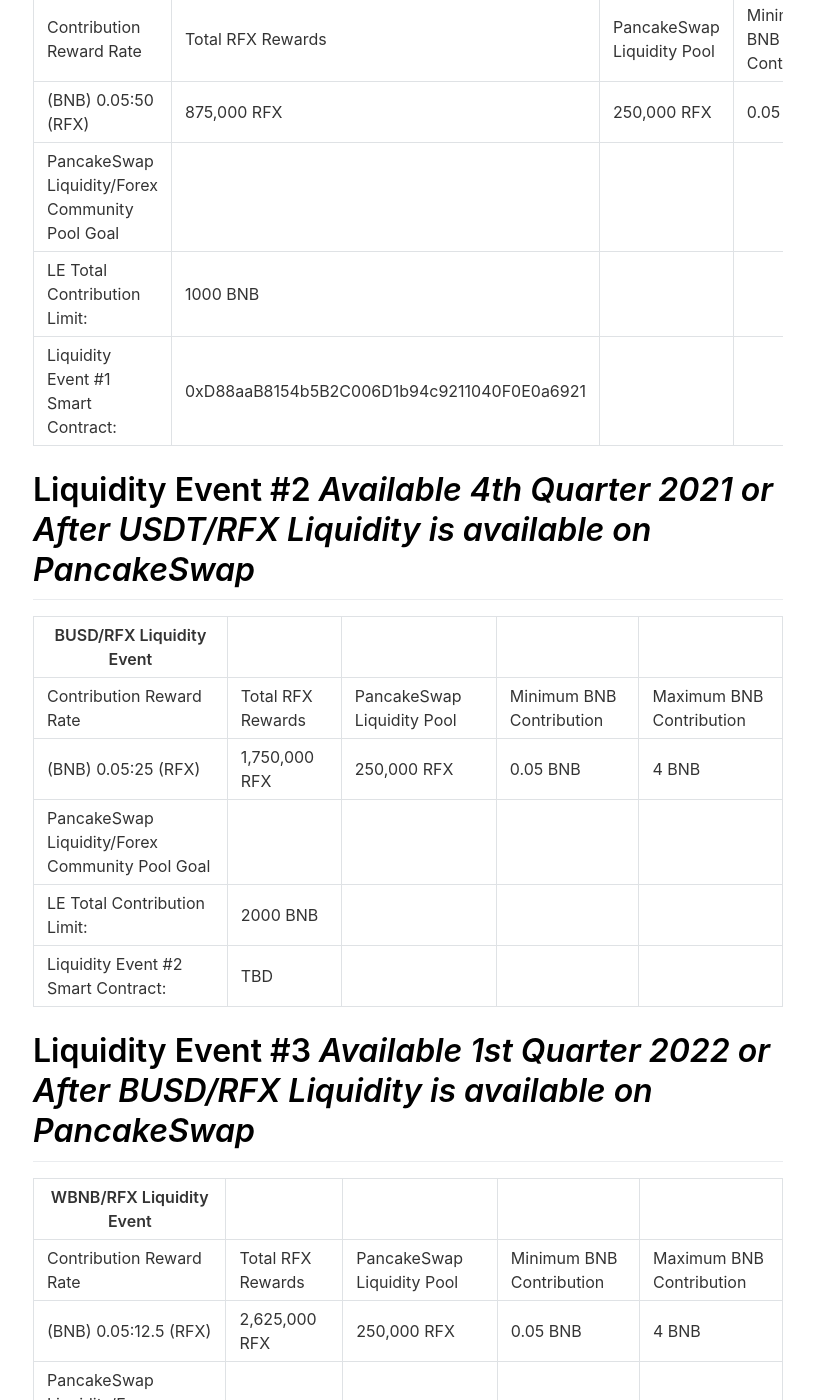
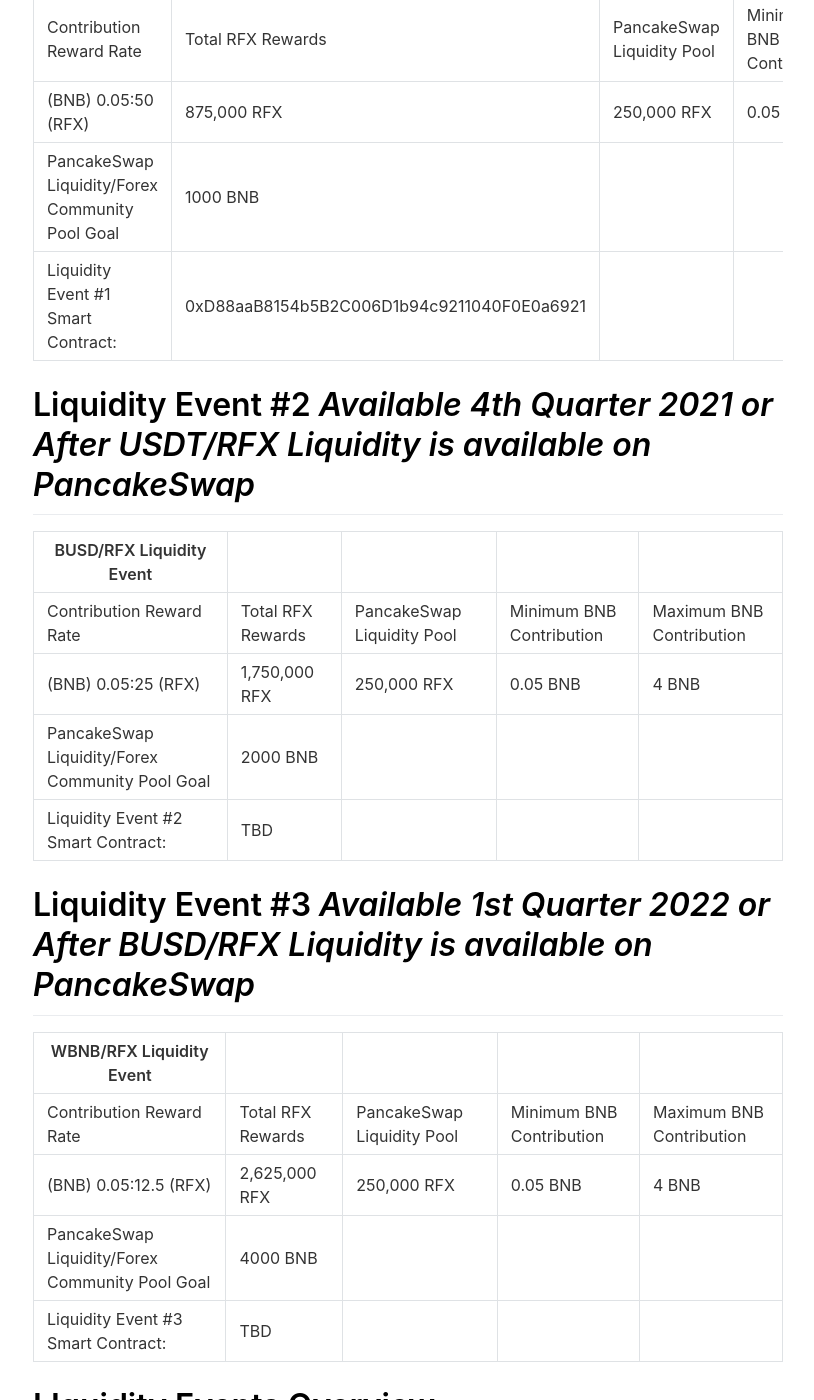
Before and after one commit to fintechntrusts2020/Replica_Forex, a Jekyll site: the page built from _pages/LiquidityEvents.md, in a window 1280 px wide and 1400 px high, scrolled down 373 px. Shown: the whole window, without its empty margins (232-1046 px from the left). Built offline with Jekyll 4.4.1, drawn with Linux system fonts in a browser that asks for light colours; nearby versions of some CDN libraries; some of the changed text lies outside the part shown.

Commit message:
LiquidityEvents.md(Update)

```diff
--- a/_pages/LiquidityEvents.md
+++ b/_pages/LiquidityEvents.md
@@ -14,9 +14,7 @@ include_in_header: true
 |--------------------------------------------------------------------------------------------------------------------------------------|
 |(BNB) 0.05:50 (RFX)     | 875,000 RFX               | 250,000 RFX               | 0.05 BNB                 | 4 BNB                    |
 |--------------------------------------------------------------------------------------------------------------------------------------|
-|PancakeSwap Liquidity/Forex Community Pool Goal                                                                                       |
-|--------------------------------------------------------------------------------------------------------------------------------------|
-| LE Total Contribution Limit:| 1000 BNB                                                                                               |
+|PancakeSwap Liquidity/Forex Community Pool Goal| 1000 BNB                                                                             |
 |--------------------------------------------------------------------------------------------------------------------------------------|
 | Liquidity Event #1 Smart Contract: | 0xD88aaB8154b5B2C006D1b94c9211040F0E0a6921                                                      |
 
@@ -28,9 +26,7 @@ include_in_header: true
 |--------------------------------------------------------------------------------------------------------------------------------------|
 |(BNB) 0.05:25 (RFX)     | 1,750,000 RFX             | 250,000 RFX               | 0.05 BNB                 | 4 BNB                    |
 |--------------------------------------------------------------------------------------------------------------------------------------|
-|PancakeSwap Liquidity/Forex Community Pool Goal                                                                                       |
-|--------------------------------------------------------------------------------------------------------------------------------------|
-| LE Total Contribution Limit:| 2000 BNB                                                                                               |
+|PancakeSwap Liquidity/Forex Community Pool Goal| 2000 BNB                                                                             |
 |--------------------------------------------------------------------------------------------------------------------------------------|
 | Liquidity Event #2 Smart Contract: | TBD                                                                                             |
 
@@ -42,9 +38,7 @@ include_in_header: true
 |--------------------------------------------------------------------------------------------------------------------------------------|
 |(BNB) 0.05:12.5 (RFX)   | 2,625,000 RFX             | 250,000 RFX               | 0.05 BNB                 | 4 BNB                    |
 |--------------------------------------------------------------------------------------------------------------------------------------|
-|PancakeSwap Liquidity/Forex Community Pool Goal                                                                                       |
-|--------------------------------------------------------------------------------------------------------------------------------------|
-| LE Total Contribution Limit:| 4000 BNB                                                                                               |
+|PancakeSwap Liquidity/Forex Community Pool Goal| 4000 BNB                                                                             |
 |--------------------------------------------------------------------------------------------------------------------------------------|
 | Liquidity Event #3 Smart Contract: | TBD                                                                                             |
 
```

| Activity |
Print every entry word for word; omit the pictures.

| Result of this task |
Before and after one commit to fintechntrusts2020/Replica_Forex, a Jekyll site: the page built from _pages/LiquidityEvents.md, in a window 1280 px wide and 1400 px high, scrolled down 373 px. Shown: the whole window, without its empty margins (232-1046 px from the left). Built offline with Jekyll 4.4.1, drawn with Linux system fonts in a browser that asks for light colours; nearby versions of some CDN libraries; some of the changed text lies outside the part shown.

Commit message:
LiquidityEvents.md(Update)

```diff
--- a/_pages/LiquidityEvents.md
+++ b/_pages/LiquidityEvents.md
@@ -14,9 +14,7 @@ include_in_header: true
 |--------------------------------------------------------------------------------------------------------------------------------------|
 |(BNB) 0.05:50 (RFX)     | 875,000 RFX               | 250,000 RFX               | 0.05 BNB                 | 4 BNB                    |
 |--------------------------------------------------------------------------------------------------------------------------------------|
-|PancakeSwap Liquidity/Forex Community Pool Goal                                                                                       |
-|--------------------------------------------------------------------------------------------------------------------------------------|
-| LE Total Contribution Limit:| 1000 BNB                                                                                               |
+|PancakeSwap Liquidity/Forex Community Pool Goal| 1000 BNB                                                                             |
 |--------------------------------------------------------------------------------------------------------------------------------------|
 | Liquidity Event #1 Smart Contract: | 0xD88aaB8154b5B2C006D1b94c9211040F0E0a6921                                                      |
 
@@ -28,9 +26,7 @@ include_in_header: true
 |--------------------------------------------------------------------------------------------------------------------------------------|
 |(BNB) 0.05:25 (RFX)     | 1,750,000 RFX             | 250,000 RFX               | 0.05 BNB                 | 4 BNB                    |
 |--------------------------------------------------------------------------------------------------------------------------------------|
-|PancakeSwap Liquidity/Forex Community Pool Goal                                                                                       |
-|--------------------------------------------------------------------------------------------------------------------------------------|
-| LE Total Contribution Limit:| 2000 BNB                                                                                               |
+|PancakeSwap Liquidity/Forex Community Pool Goal| 2000 BNB                                                                             |
 |--------------------------------------------------------------------------------------------------------------------------------------|
 | Liquidity Event #2 Smart Contract: | TBD                                                                                             |
 
@@ -42,9 +38,7 @@ include_in_header: true
 |--------------------------------------------------------------------------------------------------------------------------------------|
 |(BNB) 0.05:12.5 (RFX)   | 2,625,000 RFX             | 250,000 RFX               | 0.05 BNB                 | 4 BNB                    |
 |--------------------------------------------------------------------------------------------------------------------------------------|
-|PancakeSwap Liquidity/Forex Community Pool Goal                                                                                       |
-|--------------------------------------------------------------------------------------------------------------------------------------|
-| LE Total Contribution Limit:| 4000 BNB                                                                                               |
+|PancakeSwap Liquidity/Forex Community Pool Goal| 4000 BNB                                                                             |
 |--------------------------------------------------------------------------------------------------------------------------------------|
 | Liquidity Event #3 Smart Contract: | TBD                                                                                             |
 
```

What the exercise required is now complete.